--- Aim of the task ---
Among the lines of the data below, count those that hold the word "Bankovní". Answer with the number alone.

Edit tracking data:
Content starts

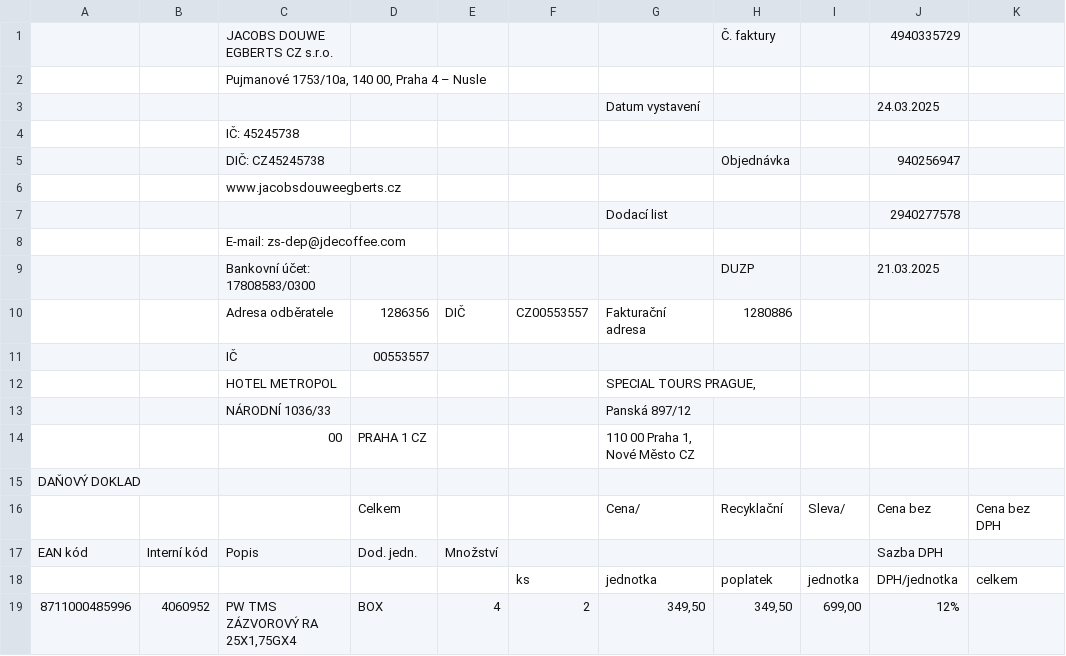
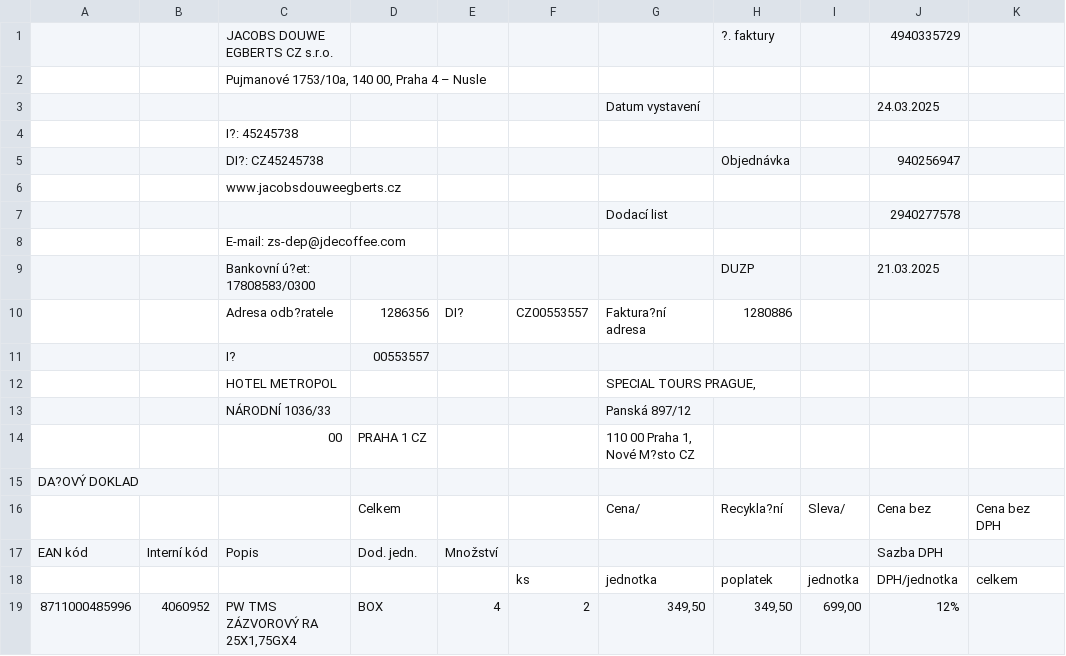
Before and after one commit to JanHodic/MinimalETL, a CSV file: MinimalETL.Server/SourceStorage/priklad.csv, drawn as a sheet; only a part is shown; the diff covers the shown part only; the diff names each change by its address in the sheet, - before the commit and + after, or states it on an @@ line.

```diff
--- a/MinimalETL.Server/SourceStorage/priklad.csv
+++ b/MinimalETL.Server/SourceStorage/priklad.csv
-H1: Č. faktury
+H1: ?. faktury
-C4: IČ: 45245738
+C4: I?: 45245738
-C5: DIČ: CZ45245738
+C5: DI?: CZ45245738
-C9: Bankovní účet: 17808583/0300
+C9: Bankovní ú?et: 17808583/0300
-C10: Adresa odběratele
+C10: Adresa odb?ratele
-E10: DIČ
+E10: DI?
-G10: Fakturační adresa
+G10: Faktura?ní adresa
-C11: IČ
+C11: I?
-G14: 110 00 Praha 1, Nové Město CZ
+G14: 110 00 Praha 1, Nové M?sto CZ
-A15: DAŇOVÝ DOKLAD
+A15: DA?OVÝ DOKLAD
-H16: Recyklační
+H16: Recykla?ní
```
Also changed, not shown: 8 edited cells elsewhere in this file, MinimalETL.Server/SourceStorage/priklad1.csv, 2 other files.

Content ends

--- Output ---
2